Peak Blood Lactate Levels and Peak Performance Markers in Two Groups of MS Patients Performing an Exhaustive Bicycle Ergometry
Laktat-Spitzenwerte und Spitzenleistung zweier Gruppen von MS-Patienten in einer erschöpfenden Fahrrad-Ergometrie
Maier, Meta Josephina
Dokument 1.pdf (2.077 KB)
Multiple Sklerose , Ergometrie , Lactate , Leistung , Körperliche Belastung
Freie Schlagwörter (Englisch):
multiple sclerosis , ergometry , bicycle ergometry , lactate , blood lactate , peak blood lactate , performance , exercise , exercise limitation
44.70 , 44.90 , 44.07 , 77.82
Schulz, Karl-Heinz (Prof. Dr. Dr.)
Tag der mündlichen Prüfung:
Kurzfassung auf Englisch:
In the present work, two groups of MS patients were characterized by analyzing their peak performance in an exhaustive, incremental bicycle spiroergometry. The groups differed regarding the disease course (primary- or secondary-progressive MS in group P vs. relapsing-remitting MS in group R) and the grade of disability according to the expanded disability status scale (EDSS; 4–6 in group P vs. 0–3.5 in group R).
The main objective was to determine and compare the peak blood lactate response to exercise and the maximal workload and to investigate their interrelation.

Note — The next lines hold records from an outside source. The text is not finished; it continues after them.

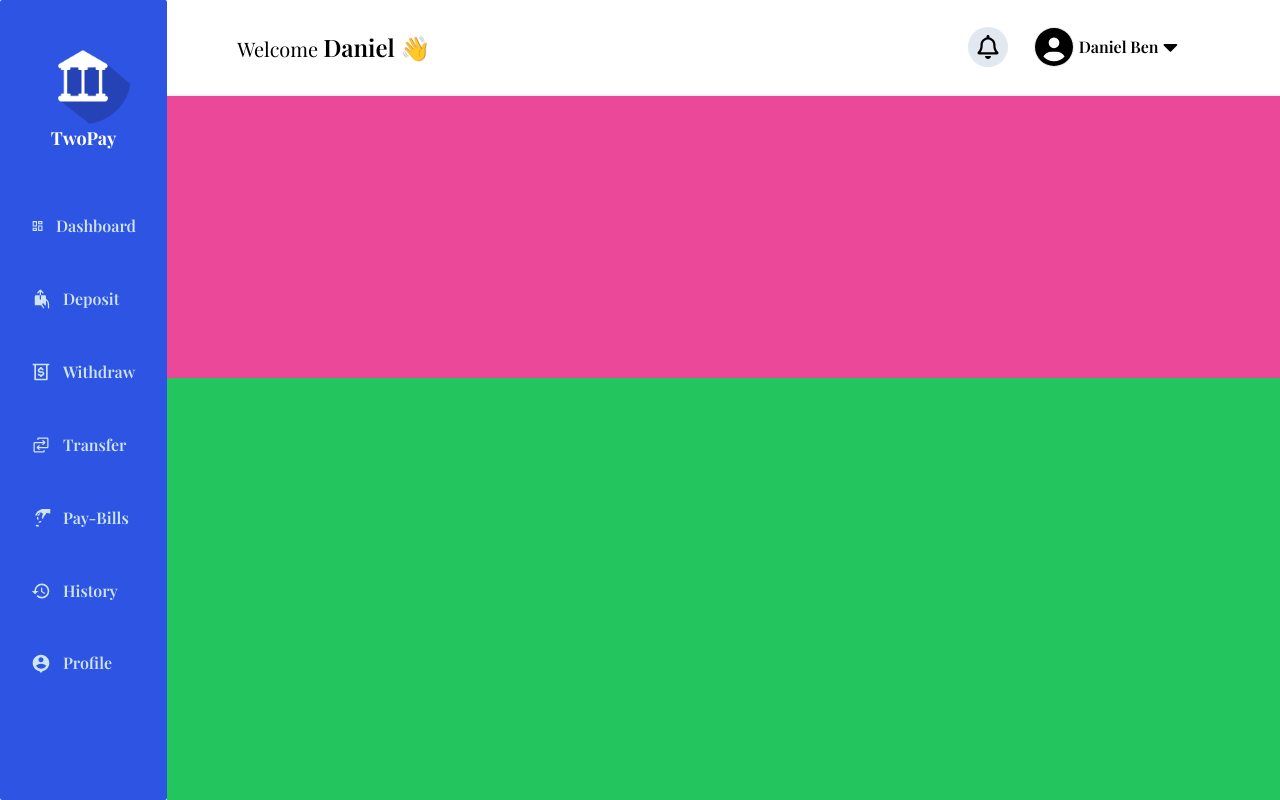
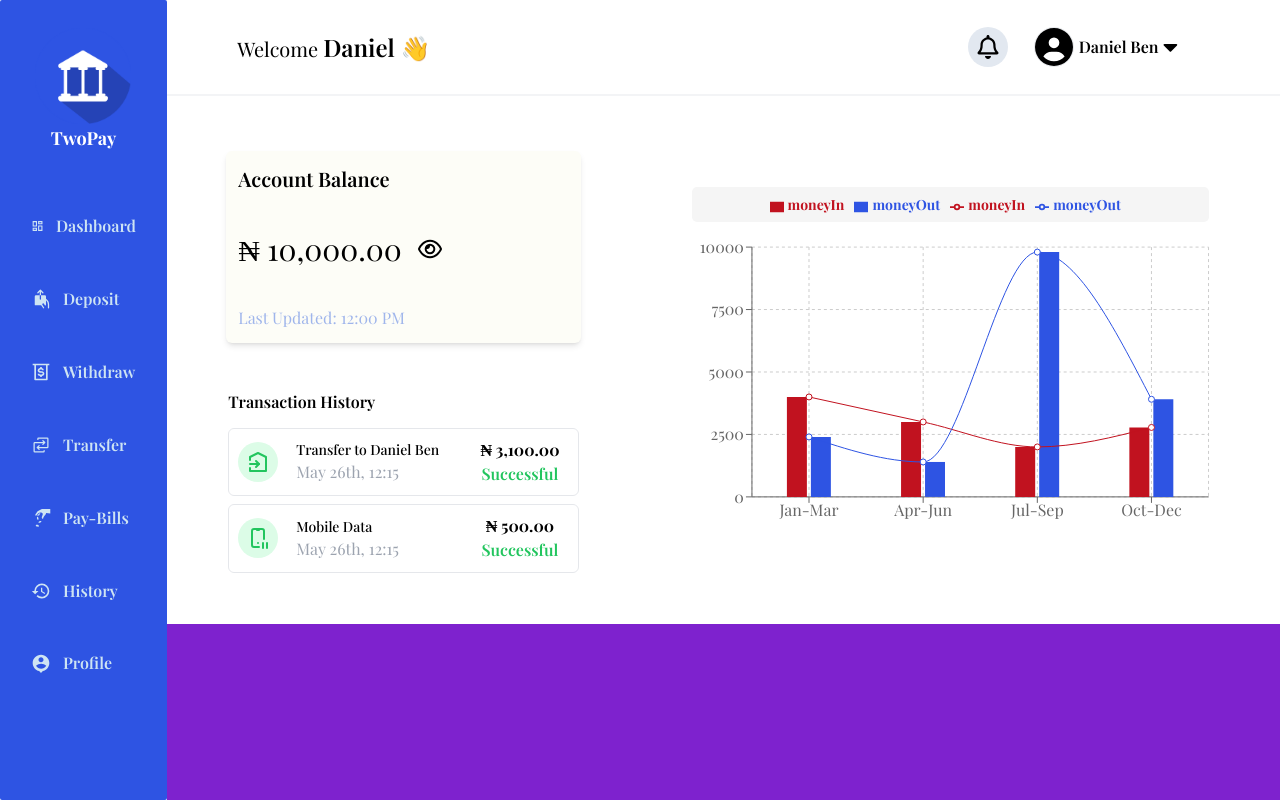
Before and after one commit to Dhanielgeek/TwoPay, a React (Vite) app: page /main/over in a window 1280 px wide. Built offline with nearby package versions, Linux system fonts and the light colour scheme; a web font is replaced by a local one.

Commit message:
overview done

```diff
--- a/package.json
+++ b/package.json
@@ -20,6 +20,7 @@
     "react-redux": "^9.1.2",
     "react-router-dom": "^6.23.1",
     "react-scroll": "^1.9.0",
+    "recharts": "^2.12.7",
     "tailwind-scrollbar": "^3.1.0"
   },
   "devDependencies": {
--- /dev/null
+++ b/src/Client/Chart.tsx
@@ -0,0 +1,51 @@
+import React from 'react';
+import {
+  ComposedChart,
+  Bar,
+  Line,
+  XAxis,
+  YAxis,
+  CartesianGrid,
+  Tooltip,
+  Legend,
+  ResponsiveContainer,
+} from 'recharts';
+
+const data = [
+  { name: 'Jan-Mar', moneyIn: 4000, moneyOut: 2400 },
+  { name: 'Apr-Jun', moneyIn: 3000, moneyOut: 1398 },
+  { name: 'Jul-Sep', moneyIn: 2000, moneyOut: 9800 },
+  { name: 'Oct-Dec', moneyIn: 2780, moneyOut: 3908 },
+];
+
+const Chart: React.FC = () => {
+  return (
+    <ResponsiveContainer width="100%" height={345}>
+      <ComposedChart data={data} margin={{ top: 25, right: 30, left: 10, bottom: 5 }}>
+        <CartesianGrid strokeDasharray="3 3" />
+        <XAxis dataKey="name" />
+        <YAxis />
+        <Tooltip />
+        <Legend
+          layout="horizontal"
+          align="center"
+          verticalAlign="top"
+          wrapperStyle={{
+            top: 0,
+            fontSize: '14px',
+            fontWeight: 'bold',
+            backgroundColor: '#f5f5f5',
+            borderRadius: '5px',
+            padding: '7px',
+          }}
+        />
+        <Bar dataKey="moneyIn" barSize={20} fill="#c1121f" />
+        <Bar dataKey="moneyOut" barSize={20} fill="#2E54E3" />
+        <Line type="monotone" dataKey="moneyIn" stroke="#c1121f" />
+        <Line type="monotone" dataKey="moneyOut" stroke="#2E54E3" />
+      </ComposedChart>
+    </ResponsiveContainer>
+  );
+};
+
+export default Chart;
--- a/src/Client/Maincontent.tsx
+++ b/src/Client/Maincontent.tsx
@@ -1,9 +1,94 @@
+import Chart from "./Chart"
+import { FaRegEye,FaRegEyeSlash } from "react-icons/fa6";
+import { useState } from "react";
+import { TbTransferIn,TbDeviceMobilePause,TbTransferOut } from "react-icons/tb";
 
 
 const Maincontent = () => {
+
+const [ShowBalance, setShowBalance] = useState<boolean>(false)
+
+
+const HandleShow = ()=>{
+  setShowBalance(!ShowBalance)
+}
+
+
+
   return (
-    <div className="w-[100%] bg-green-500 h-[88vh] scroll scrollbar scrollbar-track-transparent overflow-y-scroll ">
-    <div className="w-[100%] h-[40%] bg-pink-500"></div>
+    <div className="w-[100%]  h-[88vh] scroll scrollbar-thin scrollbar-track-transparent overflow-y-scroll ">
+    <div className="w-[100%] h-[75%]  flex justify-around items-center">
+      <div className="w-[35%] h-[90%] flex justify-around items-center flex-col">
+        <div className="w-[100%] h-[45%]  flex justify-around items-center flex-col">
+          <div className="w-[91%] h-[90%] bg-[#fdfdf7] shadow-md rounded-md px-3 flex flex-col justify-around items-start">
+            <h2 className="text-xl font-semibold">Account Balance</h2>
+            <div className="w-[100%]  h-[30%] flex justify-start gap-4 items-center">
+            {
+              ShowBalance ? <p className="text-3xl">********</p> :   <p className="text-3xl ">₦ 10,000.00</p>
+            }
+              {
+                ShowBalance ? <FaRegEyeSlash onClick={HandleShow} className="cursor-pointer text-2xl"/> :    <FaRegEye onClick={HandleShow} className="cursor-pointer text-2xl"/>
+
+              }
+
+
+            </div>
+            <p className="text-[#9fb5eb]">Last Updated: 12:00 PM</p>
+          </div>
+        </div>
+        <div className="w-[90%] h-[40%]  flex flex-col justify-around items-start rounded-md">
+          <div className="w-[100%] h-[20%] ">
+            <p className=" font-semibold">Transaction History</p>
+          </div>
+          <div className="w-[100%] h-[80%]  scroll  overflow-y-scroll scrollbar-track-gray-300 scrollbar-thin">
+            <div className="w-[100%] h-[45%] flex justify-around items-center border rounded-md">
+              <div className="w-[40px] h-[40px] bg-green-100 rounded-full flex justify-center items-center">
+                <TbTransferIn className=" text-green-500 text-2xl"/>
+              </div>
+              <div className="w-[45%] h-[90%]  flex justify-center items-start flex-col">
+                <p className="text-[14px] font-medium">Transfer to Daniel Ben</p>
+                <p className="text-gray-400">May 26th, 12:15</p>
+              </div>
+              <div className="w-[28%] h-[90%]  flex justify-center flex-col items-center">
+                <p className="text-[16px] font-bold">₦ 3,100.00</p>
+                <p className="font-semibold text-green-500">Successful</p>
+              </div>
+            </div>
+            <div className="w-[100%] h-[45%] flex justify-around items-center border mt-2 rounded-md">
+              <div className="w-[40px] h-[40px] bg-green-100 rounded-full flex justify-center items-center">
+                <TbDeviceMobilePause className=" text-green-500 text-2xl"/>
+              </div>
+              <div className="w-[45%] h-[90%]  flex justify-center items-start flex-col">
+                <p className="text-[14px] font-medium">Mobile Data</p>
+                <p className="text-gray-400">May 26th, 12:15</p>
+              </div>
+              <div className="w-[28%] h-[90%]  flex justify-center flex-col items-center">
+                <p className="text-[16px] font-bold">₦ 500.00</p>
+                <p className="font-semibold text-green-500">Successful</p>
+              </div>
+            </div>
+            <div className="w-[100%] h-[45%] flex justify-around items-center border mt-2 rounded-md">
+              <div className="w-[40px] h-[40px] bg-green-100 rounded-full flex justify-center items-center">
+                <TbTransferOut className=" text-green-500 text-2xl"/>
+              </div>
+              <div className="w-[45%] h-[90%]  flex justify-center items-start flex-col">
+                <p className="text-[14px] font-medium">Mobile Data</p>
+                <p className="text-gray-400">May 26th, 12:15</p>
+              </div>
+              <div className="w-[28%] h-[90%]  flex justify-center flex-col items-center">
+                <p className="text-[16px] font-bold">₦ 12,00.00</p>
+                <p className="font-semibold text-red-500">Declined</p>
+              </div>
+            </div>
+          </div>
+
+        </div>
+      </div>
+      <div className="w-[50%] h-[85%] flex justify-center items-center">
+        <Chart/>
+      </div>
+    </div>
+    <div className="w-[100%] h-[70%] bg-purple-700"></div>
     </div>
   )
 }
```
Also changed, not shown: 1 other file (tests, documents, lock files or other folders).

In group P (n=41), subjects reached a mean peak blood lactate level of 4.1 mM/l and a mean maximal workload of 1.5 W/kg. In group R (n=25), the mean peak blood lactate level was 6.5 mM/l and the mean maximal workload was 2.1 W/kg. Spiroergometric peak performance in both groups was significantly lower than predicted for healthy, untrained individuals. Group R reached significantly higher values in all performance markers than group P, and peak blood lactate was correlated with maximal workload in both groups.
The peak blood lactate response was lower than normal in both groups, but the effect was more pronounced in group P: Only 5 out of 41 subjects in this group reached the blood lactate level expected at volitional exhaustion (≥ 8 mM/l for men and ≥ 6 mM/l for women). Less than half of the subjects reached the level of 4 mM/l, which is still routinely used in exercise tests as a fixed marker for aerobic capacity. A reduced peak blood lactate response to exercise has previously been described in other chronic diseases but is, to our knowledge, a novel finding for MS patients.
As exercise interventions and exercise tests are becoming more common in MS, these results call into doubt if the lactate performance tests and lactate thresholds used for healthy individuals can simply be transferred to MS patients.
Our results also raise the question which processes limit the exercise capability of the subjects in this study. After reviewing the literature, it seems probable that central manifestations of the disease cause a pathologic lack of neuromuscular activation and feedback. This aberrant motor processing, combined with the resulting atrophy and changes in the muscles’ energy metabolism and fiber composition, presumably limits the exercise capacity and the muscular lactate production in MS patients. A habitual lack of physical activity, which is frequently seen not only in MS, might contribute to the limitation of exercise capability by causing a “physiologic” lack of neuromuscular activation, resulting in further muscular deconditioning.